The Home Office rejected a family reunion application from Samir (not his real name), who has been living alone on the island of Samos since 2019, to join his older brother, a refugee in the UK, in February 2021, claiming that there was “insufficient” evidence of a close relationship.
The Independent reported in May that Samir, who was assessed by the Greek authorities last year as being 20 years old but maintained that he was 17, was facing sexual assault and bullying on the Greek island.
His lawyers challenged the Home Office’s refusal.
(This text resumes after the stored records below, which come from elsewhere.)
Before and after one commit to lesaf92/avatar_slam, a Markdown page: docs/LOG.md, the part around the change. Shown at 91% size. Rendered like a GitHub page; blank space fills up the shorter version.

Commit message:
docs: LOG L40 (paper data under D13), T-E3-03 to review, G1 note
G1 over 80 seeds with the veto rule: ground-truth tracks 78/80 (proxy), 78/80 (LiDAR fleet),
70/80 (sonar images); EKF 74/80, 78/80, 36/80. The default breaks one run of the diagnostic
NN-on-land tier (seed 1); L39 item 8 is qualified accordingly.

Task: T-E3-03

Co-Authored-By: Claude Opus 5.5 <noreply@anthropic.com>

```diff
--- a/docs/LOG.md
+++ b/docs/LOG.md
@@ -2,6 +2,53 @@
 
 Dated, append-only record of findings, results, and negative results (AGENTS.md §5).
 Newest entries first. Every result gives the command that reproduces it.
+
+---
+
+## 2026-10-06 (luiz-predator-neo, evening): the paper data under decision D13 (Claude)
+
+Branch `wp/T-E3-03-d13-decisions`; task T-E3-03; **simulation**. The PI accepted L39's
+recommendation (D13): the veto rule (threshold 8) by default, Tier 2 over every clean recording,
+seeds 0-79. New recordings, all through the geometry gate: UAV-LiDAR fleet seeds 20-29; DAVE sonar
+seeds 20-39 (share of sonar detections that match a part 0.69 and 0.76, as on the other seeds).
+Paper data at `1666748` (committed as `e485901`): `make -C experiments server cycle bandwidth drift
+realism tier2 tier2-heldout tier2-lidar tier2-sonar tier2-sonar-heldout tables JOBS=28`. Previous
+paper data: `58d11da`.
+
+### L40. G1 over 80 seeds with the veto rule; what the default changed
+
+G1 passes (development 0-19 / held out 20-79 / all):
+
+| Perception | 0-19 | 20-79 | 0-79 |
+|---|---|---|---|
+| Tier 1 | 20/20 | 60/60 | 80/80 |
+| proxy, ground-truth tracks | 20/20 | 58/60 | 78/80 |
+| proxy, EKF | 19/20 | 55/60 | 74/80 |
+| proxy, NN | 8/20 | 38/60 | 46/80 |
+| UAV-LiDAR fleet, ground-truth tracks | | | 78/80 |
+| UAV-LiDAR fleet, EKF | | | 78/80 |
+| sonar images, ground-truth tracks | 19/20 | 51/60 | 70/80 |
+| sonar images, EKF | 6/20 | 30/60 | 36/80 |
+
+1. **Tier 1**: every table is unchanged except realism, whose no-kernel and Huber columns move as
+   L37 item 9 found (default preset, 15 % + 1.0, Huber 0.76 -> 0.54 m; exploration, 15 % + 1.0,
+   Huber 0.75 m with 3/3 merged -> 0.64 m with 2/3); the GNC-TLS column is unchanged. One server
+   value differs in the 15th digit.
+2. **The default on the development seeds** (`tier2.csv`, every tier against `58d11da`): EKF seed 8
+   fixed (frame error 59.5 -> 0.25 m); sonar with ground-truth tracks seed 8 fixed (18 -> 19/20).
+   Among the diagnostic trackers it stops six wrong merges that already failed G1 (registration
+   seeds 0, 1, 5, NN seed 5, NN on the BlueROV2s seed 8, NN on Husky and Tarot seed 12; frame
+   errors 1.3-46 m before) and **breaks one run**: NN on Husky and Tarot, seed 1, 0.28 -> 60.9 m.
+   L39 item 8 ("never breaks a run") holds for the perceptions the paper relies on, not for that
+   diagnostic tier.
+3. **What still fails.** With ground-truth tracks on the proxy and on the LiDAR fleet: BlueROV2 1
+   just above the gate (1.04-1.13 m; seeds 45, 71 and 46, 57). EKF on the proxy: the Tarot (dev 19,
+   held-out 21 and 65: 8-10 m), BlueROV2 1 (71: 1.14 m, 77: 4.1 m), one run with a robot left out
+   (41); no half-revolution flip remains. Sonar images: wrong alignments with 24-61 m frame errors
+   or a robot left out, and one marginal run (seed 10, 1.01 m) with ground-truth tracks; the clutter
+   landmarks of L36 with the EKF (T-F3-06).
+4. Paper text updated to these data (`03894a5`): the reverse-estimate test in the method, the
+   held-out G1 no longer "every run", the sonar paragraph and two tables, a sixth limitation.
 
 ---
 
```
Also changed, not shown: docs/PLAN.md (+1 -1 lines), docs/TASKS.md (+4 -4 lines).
An immigration judge subsequently ruled last week that his continued exclusion from Britain constituted a disproportionate breach of his right to a family life with his brother, and that he must be transferred to the UK “ as soon as possible” in order for his asylum claim to be considered.
Samir, who has been assessed as being at high risk of suicide, told The Independent on Monday that his tent had been burnt down in the night, and provided video footage of the structure ablaze. It was destroyed by a large fire that broke out in the Vathy camp on Sunday night.
The camp was due be closed anyway, with plans to move hundreds of migrants into a controversial €43m (£36.9m) “closed” asylum centre on the island. No major injuries were reported to have been caused by the fire.
Samir, who fled to Europe after fleeing detention and torture in his home country, which cannot be revealed to protect his identity, said: “The fire came to my tent and I was scared, so I left the tent. Everything has been damaged except that I just managed to rescue my papers and my phone. I don’t know where I will sleep now. I’m homeless.”
The teenager also spoke of facing sexual harassment, adding: “A few weeks ago I was walking to meet my solicitor and two older men tried to have sex with me. They gave me a kiss on my cheeks, then I ran away.
“I’m really, really scared. I don’t know where to go. I can’t sleep outside. Things are becoming worse and worse here.”
Handing down her judgment, Judge Jackson said she had attached “significant weight” to a medical report of professor David Bell, one of the UK’s leading psychiatric experts in asylum and immigration, who assessed Samir as being in a “complex chronic traumatised state” and suffering from a “severe depressive disorder”.
The report, published in July and seen by The Independent, states that it is “clear” that Samir will not recover from his disorder “as long as he remains in this environment, regardless of any treatment he can receive”.
Dr Bell said Samir was in the top 5 per cent of most traumatised cases of around 400 refugees he has assessed during his career.
Judge Jackson said the report identified Samir’s current condition and living circumstances “at the very high end of serious and compelling” and gave a “very poor prognosis” for Samir “should those circumstances persist in Greece and he is denied the support of his brother in the UK”.
“I have no hesitation in the present case in accepting on the basis of the evidence before me that there is a disproportionate interference with the applicant’s Article 8 rights,” she added.
Samir’s UK-based solicitor, Rachel Harger of Bindmans Solicitors, told The Independent: “Samir has endured a legal process of over a year before reaching this ruling. Meanwhile the conditions on Samos are increasingly volatile and dangerous and the burning down of Samir’s tent is just latest example of events which continue to traumatise him.
“The Home Office must now set out what action will be taken to expedite and facilitate Samir’s safe arrival into the UK to be reunited with his brother.”
Beth Gardiner-Smith, chief executive of Safe Passage International, said: “Samir’s struggle to join his brothers demonstrates just how fundamental safe routes to family reunion are for refugee children. Yet this government closed the refugee family reunion route from Europe last year, and now plans to further limit refugee family reunion in their Nationality and Borders Bill.
“As a result, many more children and young people like Samir risk being left alone in squalid camps or pushed to risk their lives in the hands of smugglers, instead of being safely reunited with family so they can rebuild their lives. The government must rethink and act to save lives by opening safe routes and expanding family reunion.”
A Home Office spokesperson said: “Protecting vulnerable children is an absolute priority for the government and in 2019, the UK received more asylum claims from unaccompanied children than any other European country, including Greece.
“As part of our New Plan for Immigration to fix the UK’s broken asylum system, we will continue to welcome people through safe and legal routes and prioritise those most in need.”